* **TASK PROMPT**
For each line of the listing below that contains the string "exer", copy the line.

»»

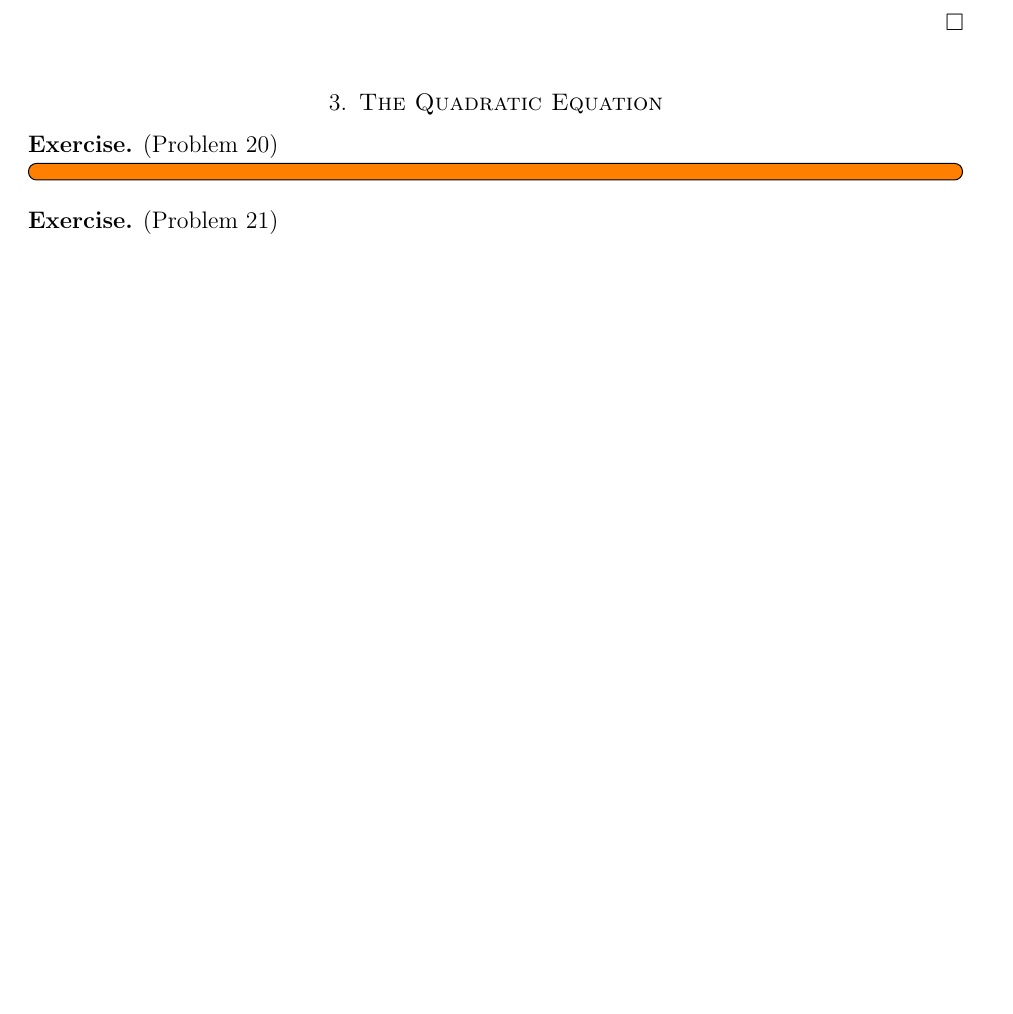
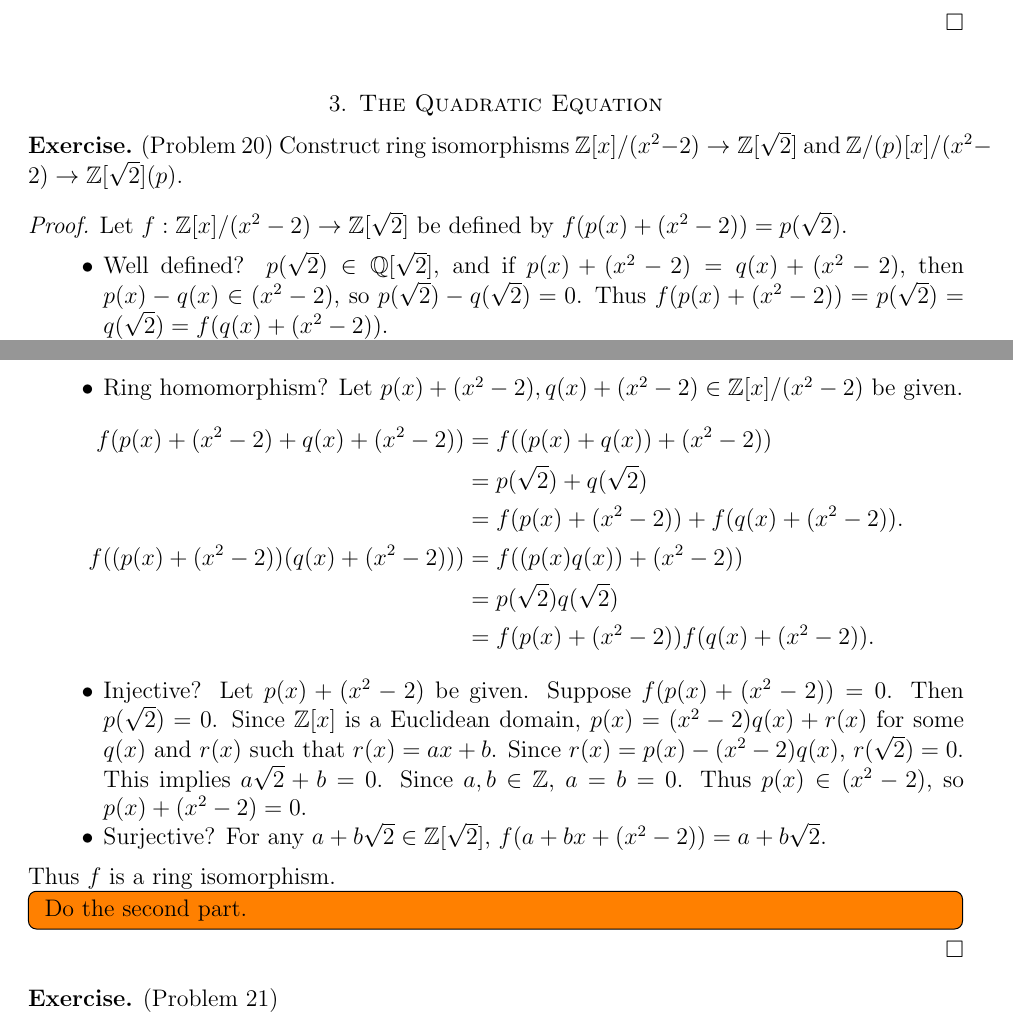
Before and after one commit to hidenori-shinohara/courses, a LaTeX paper (math601/10-9/math601-10-9.tex): part of page 2 of 4 before the commit and two parts of pages 2 and 3 of 5 after it, the two joined at a grey line, cut so that both start at the same text, the shorter picture padded with empty space. Compiled offline with pdfLaTeX.

Commit message:
Finish the first part of Problem 20

```diff
--- a/math601/10-9/math601-10-9.tex
+++ b/math601/10-9/math601-10-9.tex
@@ -166,9 +166,49 @@ $ $
 \section{The Quadratic Equation}
 
 \begin{exer}{(Problem 20)}
+  Construct ring isomorphisms $\mathbb{Z}[x]/(x^2 - 2) \rightarrow \mathbb{Z}[\sqrt{2}]$ and $\mathbb{Z}/(p)[x]/(x^2 - 2) \rightarrow \mathbb{Z}[\sqrt{2}](p)$.
+\end{exer}
+
+\begin{proof}
+  Let $f: \mathbb{Z}[x]/(x^2 - 2) \rightarrow \mathbb{Z}[\sqrt{2}]$ be defined by $f(p(x) + (x^2 - 2)) = p(\sqrt{2})$.
+  \begin{itemize}
+    \item
+      Well defined?
+      $p(\sqrt{2}) \in \mathbb{Q}[\sqrt{2}]$, and if $p(x) + (x^2 - 2) = q(x) + (x^2 - 2)$, then $p(x) - q(x) \in (x^2 - 2)$, so $p(\sqrt{2}) - q(\sqrt{2}) = 0$.
+      Thus $f(p(x) + (x^2 - 2)) = p(\sqrt{2}) = q(\sqrt{2}) = f(q(x) + (x^2 - 2))$.
+    \item
+      Ring homomorphism?
+      Let $p(x) + (x^2 - 2), q(x) + (x^2 - 2) \in \mathbb{Z}[x]/(x^2 - 2)$ be given.
+      \begin{align*}
+        f(p(x) + (x^2 - 2) + q(x) + (x^2 - 2))
+          &= f((p(x) + q(x)) + (x^2 - 2)) \\
+          &= p(\sqrt{2}) + q(\sqrt{2}) \\
+          &= f(p(x) + (x^2 - 2)) + f(q(x) + (x^2 - 2)). \\
+        f((p(x) + (x^2 - 2))(q(x) + (x^2 - 2)))
+          &= f((p(x)q(x)) + (x^2 - 2)) \\
+          &= p(\sqrt{2})q(\sqrt{2}) \\
+          &= f(p(x) + (x^2 - 2))f(q(x) + (x^2 - 2)).
+      \end{align*}
+    \item
+      Injective?
+      Let $p(x) + (x^2 - 2)$ be given.
+      Suppose $f(p(x) + (x^2 - 2)) = 0$.
+      Then $p(\sqrt{2}) = 0$.
+      Since $\mathbb{Z}[x]$ is a Euclidean domain, $p(x) = (x^2 - 2)q(x) + r(x)$ for some $q(x)$ and $r(x)$ such that $r(x) = ax + b$.
+      Since $r(x) = p(x) - (x^2 - 2)q(x)$, $r(\sqrt{2}) = 0$.
+      This implies $a\sqrt{2} + b = 0$.
+      Since $a, b \in \mathbb{Z}$, $a = b = 0$.
+      Thus $p(x) \in (x^2 - 2)$, so $p(x) + (x^2 - 2) = 0$.
+    \item
+      Surjective?
+      For any $a + b\sqrt{2} \in \mathbb{Z}[\sqrt{2}]$, $f(a + bx + (x^2 - 2)) = a + b\sqrt{2}$.
+  \end{itemize}
+  Thus $f$ is a ring isomorphism.
+
   \todo[inline]{
+    Do the second part.
   }
-\end{exer}
+\end{proof}
 
 \begin{exer}{(Problem 21)}
   \todo[inline]{
```
Also changed, not shown: math601/10-9/math601-10-9.pdf.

««

* **SOLUTION FOR THIS PROBLEM**
 \begin{exer}{(Problem 20)}
+\end{exer}
-\end{exer}
 \begin{exer}{(Problem 21)}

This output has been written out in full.